INFORMATION SHOWN:
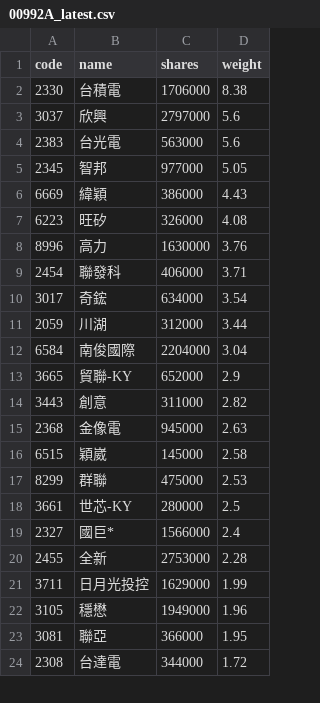
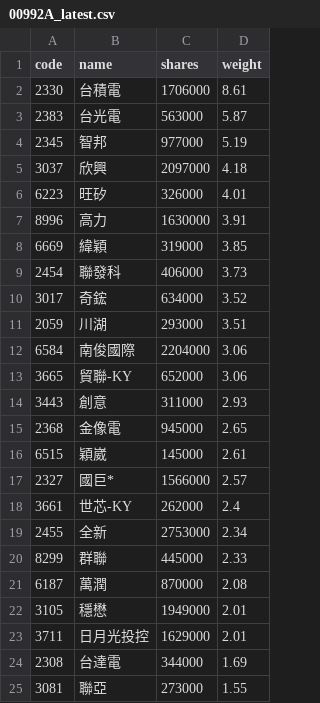
Before and after one commit to 4ru1013/capital-etf-00992a-portfolio, a CSV file: data/out/holdings/00992A_latest.csv, drawn as a sheet; only a part is shown; the diff covers the shown part only.

```diff
--- a/data/out/holdings/00992A_latest.csv
+++ b/data/out/holdings/00992A_latest.csv
@@ -1,24 +1,25 @@
 code,name,shares,weight
-2330,台積電,1706000,8.38
-3037,欣興,2797000,5.6
-2383,台光電,563000,5.6
-2345,智邦,977000,5.05
-6669,緯穎,386000,4.43
-6223,旺矽,326000,4.08
-8996,高力,1630000,3.76
-2454,聯發科,406000,3.71
-3017,奇鋐,634000,3.54
-2059,川湖,312000,3.44
-6584,南俊國際,2204000,3.04
-3665,貿聯-KY,652000,2.9
-3443,創意,311000,2.82
-2368,金像電,945000,2.63
-6515,穎崴,145000,2.58
-8299,群聯,475000,2.53
-3661,世芯-KY,280000,2.5
-2327,國巨*,1566000,2.4
-2455,全新,2753000,2.28
-3711,日月光投控,1629000,1.99
-3105,穩懋,1949000,1.96
-3081,聯亞,366000,1.95
-2308,台達電,344000,1.72
+2330,台積電,1706000,8.61
+2383,台光電,563000,5.87
+2345,智邦,977000,5.19
+3037,欣興,2097000,4.18
+6223,旺矽,326000,4.01
+8996,高力,1630000,3.91
+6669,緯穎,319000,3.85
+2454,聯發科,406000,3.73
+3017,奇鋐,634000,3.52
+2059,川湖,293000,3.51
+6584,南俊國際,2204000,3.06
+3665,貿聯-KY,652000,3.06
+3443,創意,311000,2.93
+2368,金像電,945000,2.65
+6515,穎崴,145000,2.61
+2327,國巨*,1566000,2.57
+3661,世芯-KY,262000,2.4
+2455,全新,2753000,2.34
+8299,群聯,445000,2.33
+6187,萬潤,870000,2.08
+3105,穩懋,1949000,2.01
+3711,日月光投控,1629000,2.01
+2308,台達電,344000,1.69
+3081,聯亞,273000,1.55
```
Also changed, not shown: 6 added rows, 10 removed rows and 14 edited cells elsewhere in this file, 4 other files.
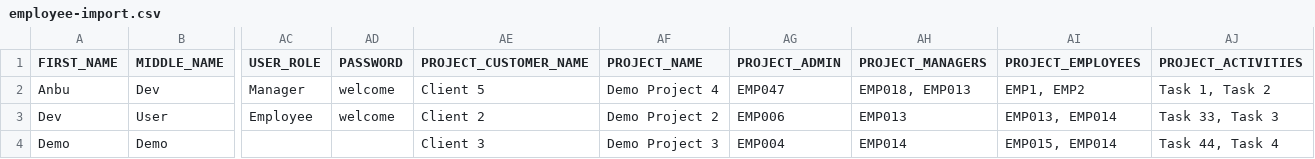
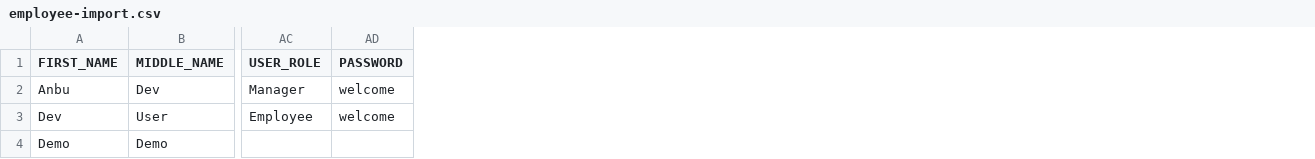
Before and after one commit to naga2raja/cit-hrm-new, a CSV file: public/sample/employee-import.csv, drawn as a sheet; only a part is shown, gaps mark what is left out; the diff names each change by its address in the sheet, - before the commit and + after, or states it on an @@ line.

Commit message:
Remove Projects in Employee Import

```diff
--- a/public/sample/employee-import.csv
+++ b/public/sample/employee-import.csv
-column AE (PROJECT_CUSTOMER_NAME), rows 2-4: Client 5 | Client 2 | Client 3
-column AF (PROJECT_NAME), rows 2-4: Demo Project 4 | Demo Project 2 | Demo Project 3
-column AG (PROJECT_ADMIN), rows 2-4: EMP047 | EMP006 | EMP004
-column AH (PROJECT_MANAGERS), rows 2-4: EMP018, EMP013 | EMP013 | EMP014
-column AI (PROJECT_EMPLOYEES), rows 2-4: EMP1, EMP2 | EMP013, EMP014 | EMP015, EMP014
-column AJ (PROJECT_ACTIVITIES), rows 2-4: Task 1, Task 2 | Task 33, Task 3 | Task 44, Task 4
```
Also changed, not shown: 1 other file.
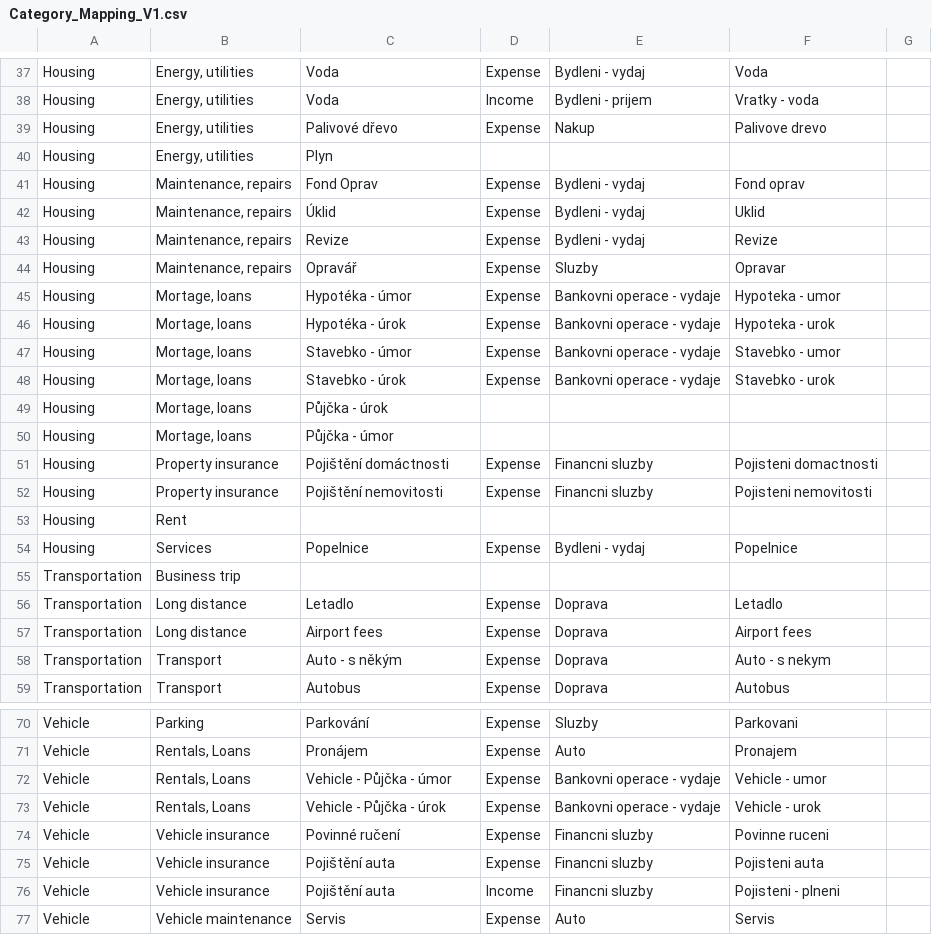
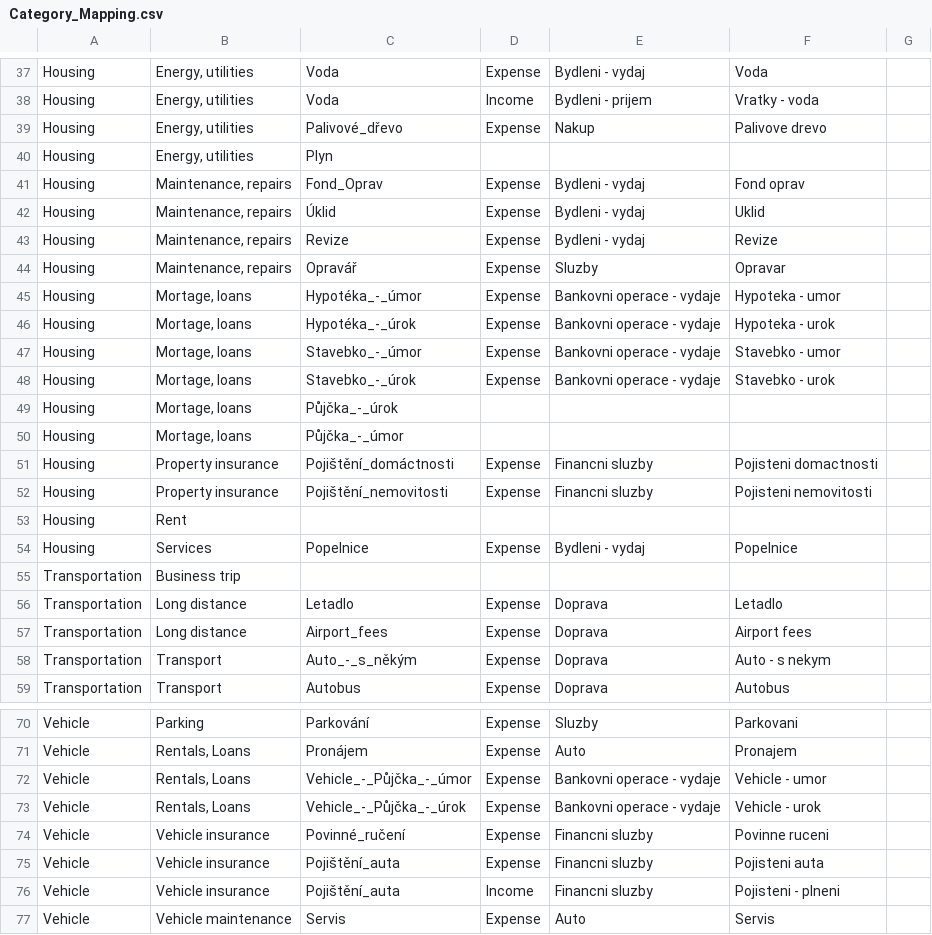
Before and after one commit to VASKOTechDesign/BlueCoin-Wallet_migration_tool, a CSV file: Category_Mapping.csv (was Category_Mapping_V1.csv), drawn as a sheet; only a part is shown, gaps mark what is left out; the diff covers the shown part only.

```diff
--- a/Category_Mapping_V1.csv
+++ b/Category_Mapping.csv
@@ -38,5 +38,5 @@ Housing;Energy, utilities;Voda;Expense;Bydleni - vydaj;Voda;
 Housing;Energy, utilities;Voda;Income;Bydleni - prijem;Vratky - voda;
-Housing;Energy, utilities;Palivové dřevo;Expense;Nakup;Palivove drevo;
+Housing;Energy, utilities;Palivové_dřevo;Expense;Nakup;Palivove drevo;
 Housing;Energy, utilities;Plyn;;;;
-Housing;Maintenance, repairs;Fond Oprav;Expense;Bydleni - vydaj;Fond oprav;
+Housing;Maintenance, repairs;Fond_Oprav;Expense;Bydleni - vydaj;Fond oprav;
 Housing;Maintenance, repairs;Úklid;Expense;Bydleni - vydaj;Uklid;
@@ -44,10 +44,10 @@ Housing;Maintenance, repairs;Revize;Expense;Bydleni - vydaj;Revize;
 Housing;Maintenance, repairs;Opravář;Expense;Sluzby;Opravar;
-Housing;Mortage, loans;Hypotéka - úmor;Expense;Bankovni operace - vydaje;Hypoteka - umor;
-Housing;Mortage, loans;Hypotéka - úrok;Expense;Bankovni operace - vydaje;Hypoteka - urok;
-Housing;Mortage, loans;Stavebko - úmor;Expense;Bankovni operace - vydaje;Stavebko - umor;
-Housing;Mortage, loans;Stavebko - úrok;Expense;Bankovni operace - vydaje;Stavebko - urok;
-Housing;Mortage, loans;Půjčka - úrok;;;;
-Housing;Mortage, loans;Půjčka - úmor;;;;
-Housing;Property insurance;Pojištění domáctnosti;Expense;Financni sluzby;Pojisteni domactnosti;
-Housing;Property insurance;Pojištění nemovitosti;Expense;Financni sluzby;Pojisteni nemovitosti;
+Housing;Mortage, loans;Hypotéka_-_úmor;Expense;Bankovni operace - vydaje;Hypoteka - umor;
+Housing;Mortage, loans;Hypotéka_-_úrok;Expense;Bankovni operace - vydaje;Hypoteka - urok;
+Housing;Mortage, loans;Stavebko_-_úmor;Expense;Bankovni operace - vydaje;Stavebko - umor;
+Housing;Mortage, loans;Stavebko_-_úrok;Expense;Bankovni operace - vydaje;Stavebko - urok;
+Housing;Mortage, loans;Půjčka_-_úrok;;;;
+Housing;Mortage, loans;Půjčka_-_úmor;;;;
+Housing;Property insurance;Pojištění_domáctnosti;Expense;Financni sluzby;Pojisteni domactnosti;
+Housing;Property insurance;Pojištění_nemovitosti;Expense;Financni sluzby;Pojisteni nemovitosti;
 Housing;Rent;;;;;
@@ -56,4 +56,4 @@ Transportation;Business trip;;;;;
 Transportation;Long distance;Letadlo;Expense;Doprava;Letadlo;
-Transportation;Long distance;Airport fees;Expense;Doprava;Airport fees;
-Transportation;Transport;Auto - s někým;Expense;Doprava;Auto - s nekym;
+Transportation;Long distance;Airport_fees;Expense;Doprava;Airport fees;
+Transportation;Transport;Auto_-_s_někým;Expense;Doprava;Auto - s nekym;
 Transportation;Transport;Autobus;Expense;Doprava;Autobus;
@@ -71,7 +71,7 @@ Vehicle;Parking;Parkování;Expense;Sluzby;Parkovani;
 Vehicle;Rentals, Loans;Pronájem;Expense;Auto;Pronajem;
-Vehicle;Rentals, Loans;Vehicle - Půjčka - úmor;Expense;Bankovni operace - vydaje;Vehicle - umor;
-Vehicle;Rentals, Loans;Vehicle - Půjčka - úrok;Expense;Bankovni operace - vydaje;Vehicle - urok;
-Vehicle;Vehicle insurance;Povinné ručení;Expense;Financni sluzby;Povinne ruceni;
-Vehicle;Vehicle insurance;Pojištění auta;Expense;Financni sluzby;Pojisteni auta;
-Vehicle;Vehicle insurance;Pojištění auta;Income;Financni sluzby;Pojisteni - plneni;
+Vehicle;Rentals, Loans;Vehicle_-_Půjčka_-_úmor;Expense;Bankovni operace - vydaje;Vehicle - umor;
+Vehicle;Rentals, Loans;Vehicle_-_Půjčka_-_úrok;Expense;Bankovni operace - vydaje;Vehicle - urok;
+Vehicle;Vehicle insurance;Povinné_ručení;Expense;Financni sluzby;Povinne ruceni;
+Vehicle;Vehicle insurance;Pojištění_auta;Expense;Financni sluzby;Pojisteni auta;
+Vehicle;Vehicle insurance;Pojištění_auta;Income;Financni sluzby;Pojisteni - plneni;
 Vehicle;Vehicle maintenance;Servis;Expense;Auto;Servis;
```
Also changed, not shown: 44 edited cells elsewhere in this file, 6 other files.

EXERCISE REQUIREMENTS: Would you please return all lines from the listing above that contain "data"?

EXERCISE RESULT:
Before and after one commit to 4ru1013/capital-etf-00992a-portfolio, a CSV file: data/out/holdings/00992A_latest.csv, drawn as a sheet; only a part is shown; the diff covers the shown part only.
--- a/data/out/holdings/00992A_latest.csv
+++ b/data/out/holdings/00992A_latest.csv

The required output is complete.